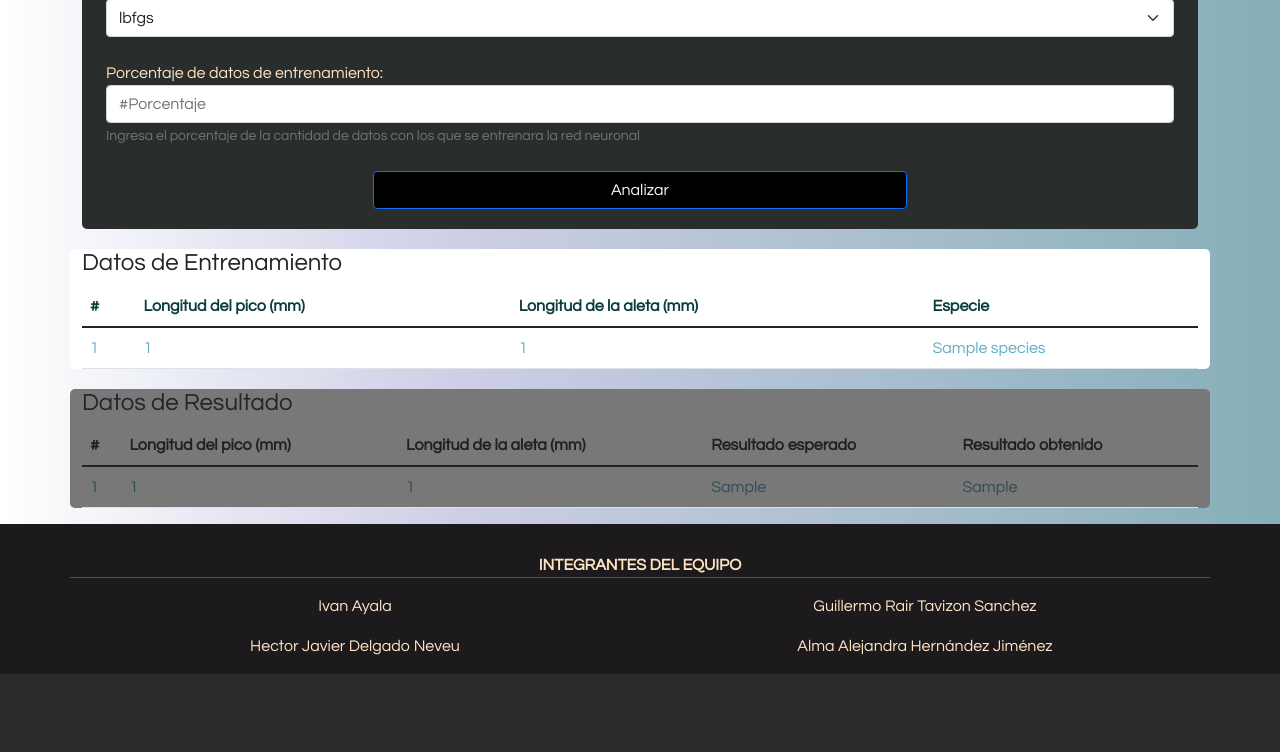
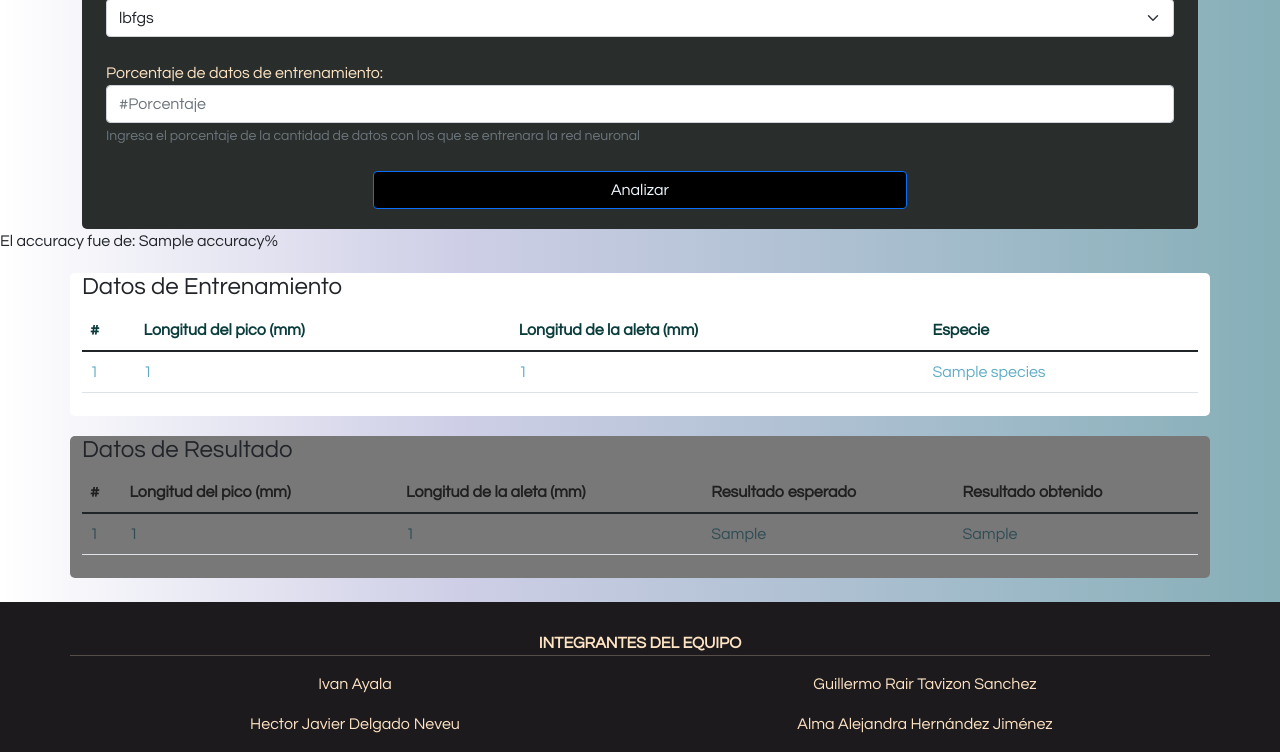
Before and after one commit to ivansteezy/PenguinGuesser, a Django app: template PenguinGuesser/Guesser/templates/homepage/index.html in a window 1280 px wide. Shown: the part 1080-1832 px from the top of the page. Before the commit the page ends 1754 px from the top, so only its background shows below. Run offline with Django 3.2, Linux system fonts and the light colour scheme; tables that the repository leaves empty hold one stand-in row (values such as "Sample post"); the template is opened without the code that fills it: values that come from a table or form of the project are taken from there, most other values are stand-ins (such as "Sample title", 1, 10 or a date in 2020); some libraries are stand-ins or nearby versions.

Commit message:
visual changes

```diff
--- a/PenguinGuesser/Guesser/templates/homepage/index.html
+++ b/PenguinGuesser/Guesser/templates/homepage/index.html
@@ -120,6 +120,12 @@
 
     }
 
+    .table-wrapper {
+        max-height: 500px;
+        overflow: auto;
+        display:inline-block;
+    }
+
 </style>
 
 <body>
@@ -211,13 +217,18 @@
     </div>
 </div>
 
+{% if accuracy %}
+    <label>El accuracy fue de: {{accuracy}}%</label>
+{% endif %}
+
 <!--------------------------------------------------- TABLAS ---------------------------------------------->
 
 <div class="container table-entrenamiento">
     <h4>Datos de Entrenamiento</h4>
-    <table class="table">
+    <div class="table-wrapper w-100">
+        <table class="table w-100">
             <!-- TITULOS TABLA DATOS 1-->
-        <thead>
+            <thead style="position: sticky; top: 0; z-index: 1; background-color: white;">
               <tr>
                 <th scope="col">#</th>
                 <th scope="col">Longitud del pico (mm)</th>
@@ -240,14 +251,16 @@
                 {% endif %}
             </tbody>
           </table>
-
+    </div>
 </div>
 
-<div class="container table-answer">
+<div class="container table-answer mb-4">
     <h4>Datos de Resultado</h4>
-    <table class="table">
+
+    <div class="table-wrapper w-100">
+        <table class="table w-100">
             <!-- TITULOS TABLA DATOS 2-->
-        <thead>
+            <thead style="position: sticky; top: 0; z-index: 1; background-color: rgb(120, 120, 121)">
               <tr>
                 <th scope="col">#</th>
                 <th scope="col">Longitud del pico (mm)</th>
@@ -272,7 +285,7 @@
                 {% endif %}
             </tbody>
           </table>
-
+    </div>
 </div>
 
 </body>
--- a/PenguinGuesser/Guesser/views.py
+++ b/PenguinGuesser/Guesser/views.py
@@ -57,7 +57,7 @@ def MakePrediction(request):
     trainerResultData = []
     trainerResultData = json.loads(trainerJsonRecord)
 
-    context = {'resultData': resultData, 'trainerData': trainerResultData}
+    context = {'resultData': resultData, 'trainerData': trainerResultData, 'accuracy': round(accuracy, 4)}
     return render(request, 'homepage/index.html', context)
 
 
```
Lines whose indentation alone changed are shown as unchanged.
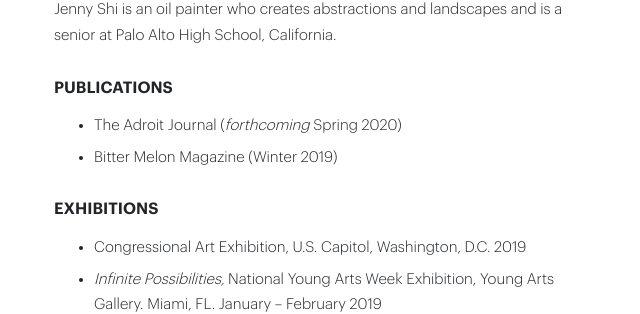
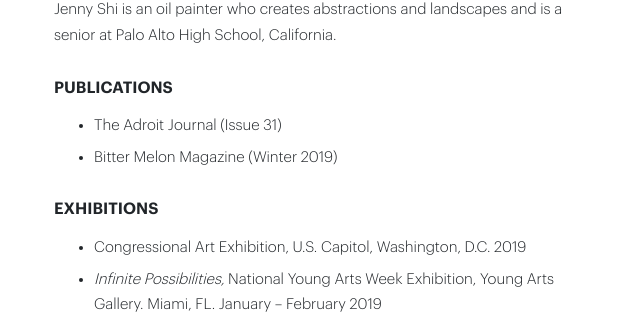
Before and after one commit to oliviachang29/jenny, a Jekyll site: the page built from about.markdown, in a window 1280 px wide. Shown: the part 407-721 px from the top of the page, without its empty margins (316-956 px from the left). Built offline with Jekyll 4.4.1, drawn with Linux system fonts in a browser that asks for light colours.

Commit message:
Update from Forestry.io Jenny Shi updated about.markdown

```diff
--- a/about.markdown
+++ b/about.markdown
@@ -45,7 +45,7 @@ Jenny Shi is an oil painter who creates abstractions and landscapes and is a sen
 
 ###### **PUBLICATIONS**
 
-* The Adroit Journal (_forthcoming_ Spring 2020)
+* The Adroit Journal (Issue 31)
 * Bitter Melon Magazine (Winter 2019)
 
 ###### **EXHIBITIONS**
```
Also changed, not shown: .forestry/front_matter/templates/project.yml.
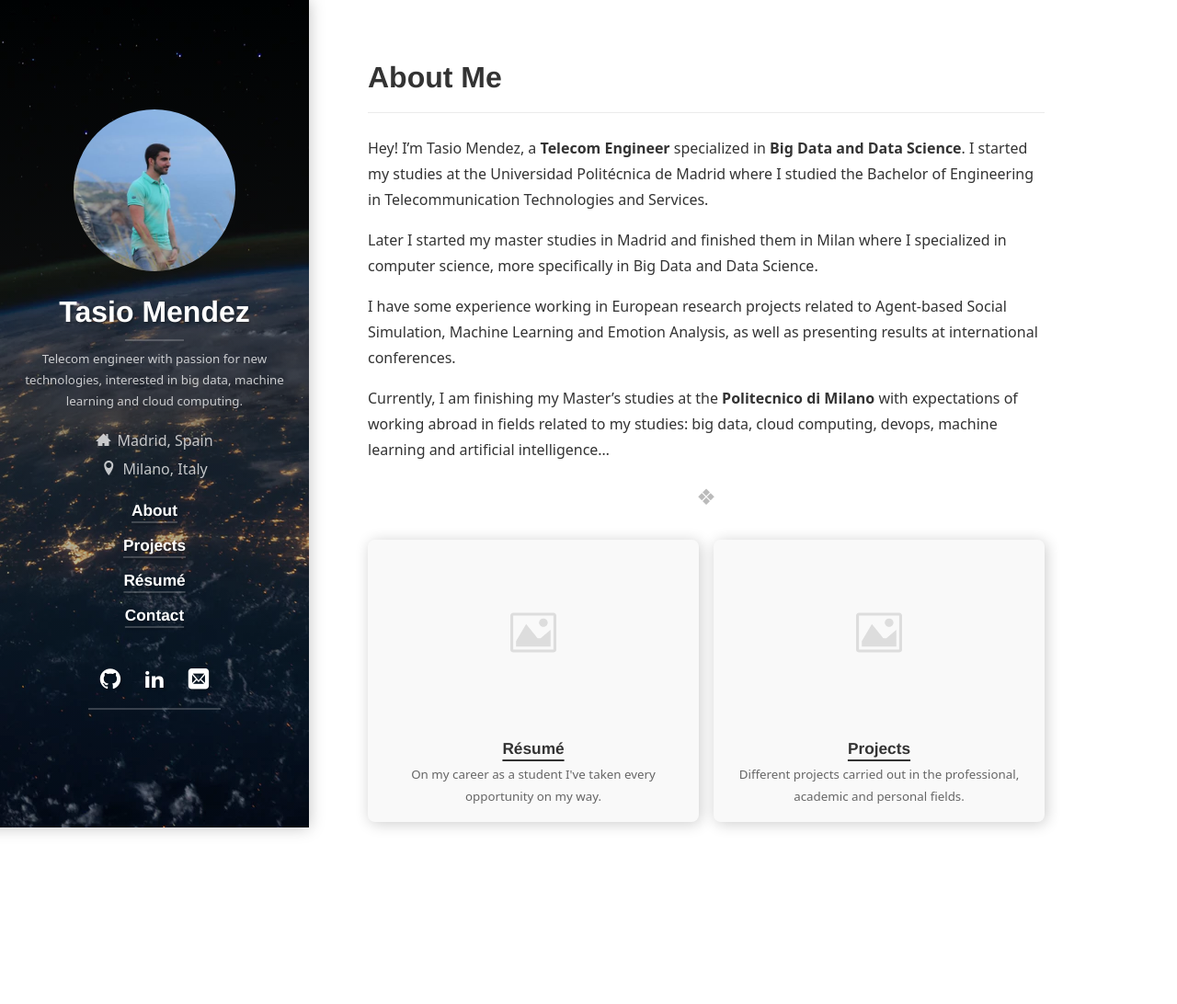
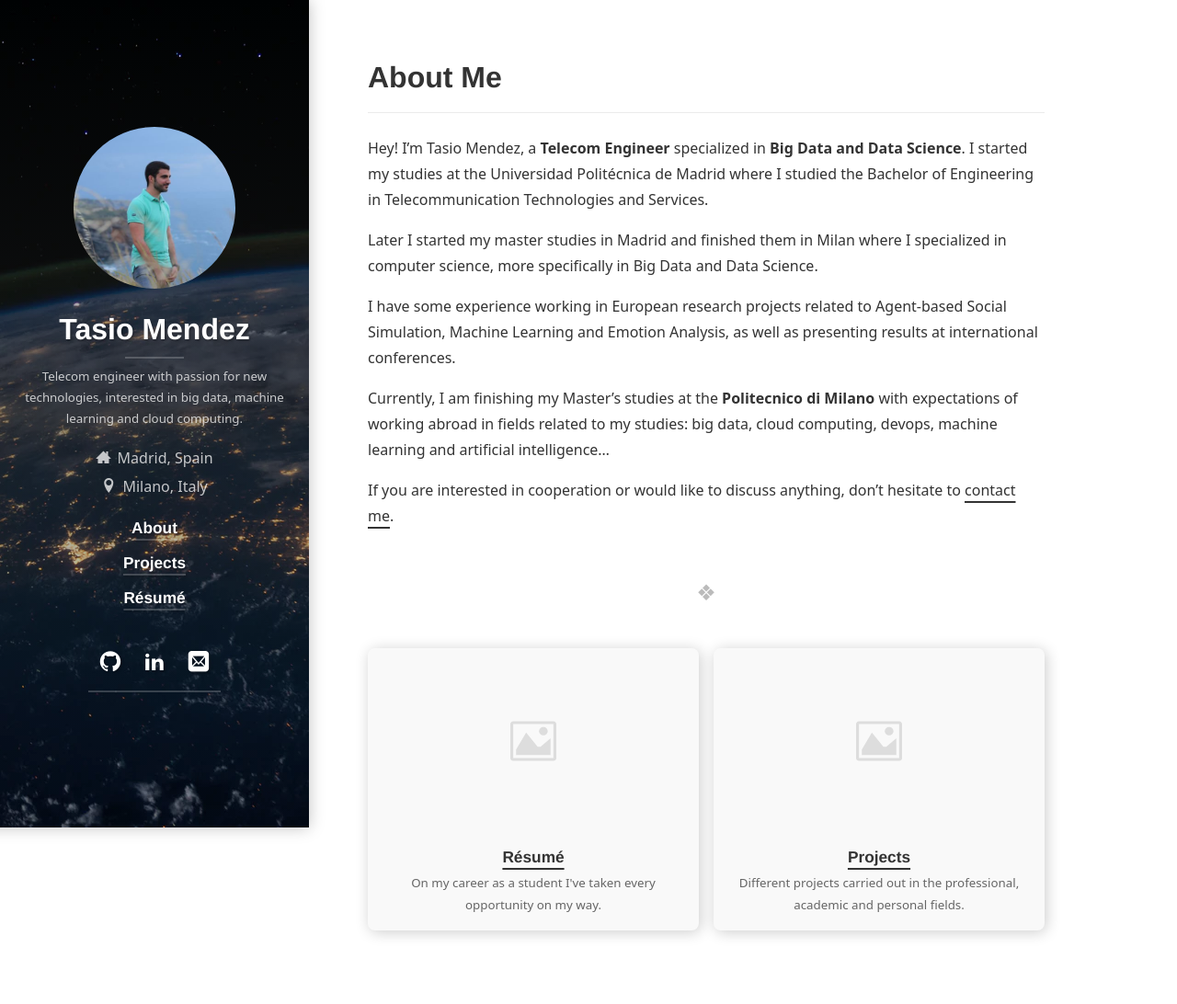
Before and after one commit to tasiomendez/tasiomendez.github.io, a Jekyll site: the page built from index.md, in a window 1280 px wide. Shown: the whole page at 92% size. Built offline with Jekyll 4.4.1, drawn with Linux system fonts in a browser that asks for light colours; cached includes are drawn as plain includes; some web fonts are replaced; before the commit the page ends 974 px from its top, so only the background shows below that.

Commit message:
Removing item menu

```diff
--- a/_config.yml
+++ b/_config.yml
@@ -63,8 +63,6 @@ menu:
     url:        /projects/
   - title:      Résumé
     url:        /cv/
-  - title:      Contact
-    url:        /contact/
 
 plugins:
   - jekyll-default-layout
--- a/assets/css/custom.css
+++ b/assets/css/custom.css
@@ -16,6 +16,11 @@ h1 {
 
 body {
   overflow-y: auto !important;
+}
+
+.dingbat {
+  margin-top: 3rem;
+  margin-bottom: 2rem;
 }
 
 .sidebar-sticky .location.icon {
--- a/index.md
+++ b/index.md
@@ -16,6 +16,8 @@ as well as presenting results at international conferences.
 
 Currently, I am finishing my Master's studies at the **Politecnico di Milano** with expectations of working abroad in fields related to my studies:
 big data, cloud computing, devops, machine learning and artificial intelligence...
+
+If you are interested in cooperation or would like to discuss anything, don't hesitate to [contact me](mailto:{{ site.email }}).
 
 <hr class="dingbat related"/>
 <div class="d-flex menu-cards">
```
Also changed, not shown: contact.md (deleted, +0 -5 lines).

Exercise prompt:
Return each line of the material in which the string "about" can be found.

Exercise solution:
Before and after one commit to oliviachang29/jenny, a Jekyll site: the page built from about.markdown, in a window 1280 px wide. Shown: the part 407-721 px from the top of the page, without its empty margins (316-956 px from the left). Built offline with Jekyll 4.4.1, drawn with Linux system fonts in a browser that asks for light colours.
Update from Forestry.io Jenny Shi updated about.markdown
--- a/about.markdown
+++ b/about.markdown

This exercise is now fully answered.